“The world is a book and those who do not travel read only a page,” -Saint Augustine of Hippo.
Man, I love a good book. I am currently reading April Morning by Howard Fast which follows the life of a young teen caught in the fray of his family and politics during that first Revolutionary War battle in Lexington. It is an old book I have read before, but I am finding it fascinating as I read with adult eyes.
My reading tastes are wild and varied… I like mysteries, romance, poetry, and nonfiction too. (Next on my list is Storm in a Teacup: The Physics of Everyday Life.)
Reading is an amazing feat. In just a few seconds I am literally transformed into a world full of suspense and drama. Lives are in danger, relationships are explosive, dialogue is poetic and daring, and the characters become my fast friends or loathed enemies within just a chapter or two.
And the great part about it— as soon as I close the cover, I let it go. I can return to the dirty kitchen or head off to a volleyball game and not give those book folks another thought or fret. I can get involved, and then I can move on. I think that exercise of releasing someone else’s stress is good for the soul. That’s why I love a good book.
For the same reasons I love to travel.
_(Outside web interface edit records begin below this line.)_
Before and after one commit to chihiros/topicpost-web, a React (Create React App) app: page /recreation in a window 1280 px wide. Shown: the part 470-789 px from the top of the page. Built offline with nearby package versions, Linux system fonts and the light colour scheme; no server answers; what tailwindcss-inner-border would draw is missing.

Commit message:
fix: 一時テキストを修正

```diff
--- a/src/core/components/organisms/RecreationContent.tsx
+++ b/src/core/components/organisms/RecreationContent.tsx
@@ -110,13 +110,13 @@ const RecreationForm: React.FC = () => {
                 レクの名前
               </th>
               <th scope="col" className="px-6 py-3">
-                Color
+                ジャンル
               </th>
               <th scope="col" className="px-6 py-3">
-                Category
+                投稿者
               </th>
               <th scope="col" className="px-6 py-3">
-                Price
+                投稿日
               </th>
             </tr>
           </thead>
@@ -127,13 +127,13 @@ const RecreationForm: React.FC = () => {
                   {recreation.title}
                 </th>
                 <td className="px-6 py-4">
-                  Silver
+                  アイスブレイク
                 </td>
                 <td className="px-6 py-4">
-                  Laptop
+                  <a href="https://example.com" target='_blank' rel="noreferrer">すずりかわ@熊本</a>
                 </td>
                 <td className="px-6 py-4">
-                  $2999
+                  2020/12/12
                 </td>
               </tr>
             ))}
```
I absolutely enjoy breathing in the air of a new city; I love hiking new terrain; I am even excited about trying new food or fashion. I like meeting strangers, from all cultures and creeds, in hotel lobbies or airport gateways and engaging in soulful conversions, knowing I will probably never see them again.
I recently met a man on a plane who was on his way to Patagonia, South America for a three week hike through rough mountains and unchartered lands. He was almost seven feet tall, so I switched seats with him to give him more leg room. I met a couple in California on a hot air balloon ride. They were young and smiling and explained that they worked together in a paper company in Oklahoma. (I couldn’t help but think of Jim Halpert and Pam Beasley and wonder if their office was as fun as Dunder Mifflin.) I’ve met an up-and-coming artist from Chicago and an author from Mississippi. Fun, simple folks with big dreams and great stories.
Travel, like a good book, is an adventure. And, like a good book, it changes my perspective, reminds me that life is pretty good, and that others worldwide are struggling through the same journey that I am. Most people, in any culture, want to be listened to and respected. And the more I travel, the more impressed with people I become. And I gain a new optimism about the future.